[Cython] Calling gil-requiring function not allowed without gil

Robert Bradshaw robertwb at math.washington.edu
Wed Aug 17 20:19:59 CEST 2011

On Wed, Aug 17, 2011 at 1:08 AM, Dag Sverre Seljebotn
<d.s.seljebotn at astro.uio.no> wrote:
> On 08/17/2011 09:12 AM, Robert Bradshaw wrote:
>> So your proposal is that "with cython.synchronized" has the same
>> effect as a Python operation, in that its a compile time error to do
>> it while not holding the gil? (As opposed to "with gil" which actively
>> acquires the lock (which is more similar to java synchronized)?) Would
> Yes, the former. It does not acquire a lock under curreent CPython.
> But the intention is very much to prepare the ground for
> IronPython/Jython/GIL-less CPython/autogil-in-Cython too. Basically a tool
> to protect & document logic that depends on GIL to avoid races, so that it
> is future-safe.
> So in Cython-for-Jython it would have to acquire a lock, and be more like
> Java synchronized.

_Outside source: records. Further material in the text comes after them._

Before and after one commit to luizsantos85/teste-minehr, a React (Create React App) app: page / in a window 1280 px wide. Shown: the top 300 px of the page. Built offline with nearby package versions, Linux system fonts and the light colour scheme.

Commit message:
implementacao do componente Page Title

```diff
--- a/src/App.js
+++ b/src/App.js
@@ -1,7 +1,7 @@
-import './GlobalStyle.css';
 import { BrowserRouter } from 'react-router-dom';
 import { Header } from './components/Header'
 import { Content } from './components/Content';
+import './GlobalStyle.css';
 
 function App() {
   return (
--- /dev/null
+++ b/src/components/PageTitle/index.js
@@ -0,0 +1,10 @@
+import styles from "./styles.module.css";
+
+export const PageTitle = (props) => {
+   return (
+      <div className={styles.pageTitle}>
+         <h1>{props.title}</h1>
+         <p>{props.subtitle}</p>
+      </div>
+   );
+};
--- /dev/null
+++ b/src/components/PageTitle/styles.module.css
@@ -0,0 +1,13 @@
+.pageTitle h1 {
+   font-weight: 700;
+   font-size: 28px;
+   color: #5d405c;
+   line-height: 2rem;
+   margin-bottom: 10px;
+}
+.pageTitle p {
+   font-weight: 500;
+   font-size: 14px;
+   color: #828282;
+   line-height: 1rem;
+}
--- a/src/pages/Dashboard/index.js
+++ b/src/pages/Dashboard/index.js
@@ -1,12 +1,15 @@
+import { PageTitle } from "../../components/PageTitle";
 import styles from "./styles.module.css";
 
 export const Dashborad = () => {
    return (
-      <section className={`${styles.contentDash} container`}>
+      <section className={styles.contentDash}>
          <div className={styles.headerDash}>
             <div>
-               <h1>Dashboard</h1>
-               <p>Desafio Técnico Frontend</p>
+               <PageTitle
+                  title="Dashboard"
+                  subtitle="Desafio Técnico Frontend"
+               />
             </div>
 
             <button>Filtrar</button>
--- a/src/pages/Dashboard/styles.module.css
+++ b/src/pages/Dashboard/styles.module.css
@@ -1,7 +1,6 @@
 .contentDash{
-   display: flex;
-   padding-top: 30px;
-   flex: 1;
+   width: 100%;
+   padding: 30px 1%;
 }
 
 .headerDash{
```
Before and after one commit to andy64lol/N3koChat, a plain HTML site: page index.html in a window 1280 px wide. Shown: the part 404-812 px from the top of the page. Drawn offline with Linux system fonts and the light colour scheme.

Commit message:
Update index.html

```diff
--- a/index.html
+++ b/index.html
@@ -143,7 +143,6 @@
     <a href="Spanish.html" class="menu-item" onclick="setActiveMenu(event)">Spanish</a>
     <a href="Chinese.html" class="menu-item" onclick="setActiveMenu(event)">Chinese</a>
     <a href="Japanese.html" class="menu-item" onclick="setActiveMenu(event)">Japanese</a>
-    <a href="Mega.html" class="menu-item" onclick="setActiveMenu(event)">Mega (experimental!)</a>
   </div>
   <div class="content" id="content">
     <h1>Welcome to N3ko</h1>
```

I think a with gil statement (always acquiring the lock) has more
consistent semantics and accomplishes the same goal. Is "with gil"
expensive if one already has the gil? I'm assuming here that the gil
is re-entrant (or could be made to see so).

>> this cause the function to have a GIL requiring/acquiring signature? I
> Not in isolation.
> But, IF (after a long deprecation cycle) we start to infer "nogil" on
> function signatures, then the presence of this Python statement would stop
> nogil from getting inferred.

Knowing the subtleties of whether any Python operations are used,
especially as the specific optimizations done continue to evolve, this
seems like a dangerous thing to infer.

> The intention is simply: If you have a cdef function which uses no Python
> operations, but still relies on holding the GIL to avoid race conditions
> (exactly the situation Stefan described initially), then you can use
> cython.synchronized to avoid any future inference from removing the GIL.

Again, with gil, if acceptable from a gil-holding context, seems
sufficient. Then if one did such inference, one could isolate it to
the important block.

>> suppose the reason that one implicitly holds the gil is that it allows
>> you to do arbitrary Python operations by default. Having to explicitly
>> mark when one wants to hold the GIL would be a big regression for
>> applications that do a lot of Python interaction (e.g. wrappers).
> Yes, I'm not proposing that at all.
>> I'm still thinking it could be reasonable for extern functions to be
>> nogil by default, as a user of C libraries is expected to manually and
>> externally respect its threading constraints. (This would require a
>> long deprecation period.)
> +1.

Actually, it's relatively safe to switch, as it will only make
currently illegal code legal, but won't break existing code.

> Perhaps this would be safer if we introduce "expects gil" (explicit
> declaration for neither "nogil" or "with gil"), and then start to emit
> warnings if a GIL-mode isn't declared on cdef functions which has their
> address taken.
> Thus, if you pass a callback to a C library, you'll get a reminder to
> declare a GIL mode.

That's a nice idea. I have to admit that all these special gil
declarations are a bit messy. I'd also rather introduce clear
decorators, e.g.

@cython.requires_gil  # expects gil
cdef a(): ...

@cython.requires.gil(False) # nogil
cdef b(): ...

@cython.aquires_gil  # with gil
cdef c(): ...

(Actually, now that we have the "with gil" statement, it could be
worth considering simply noticing the pattern of the entire function
body in a with gil block/as the first statement and acquiring the GIL
before argument parsing.)

Note that we need to declare functions as requiring the GIL to allow
for declaring cpython.pxd if extern functions are implicitly nogil.

- Robert

More information about the cython-devel mailing list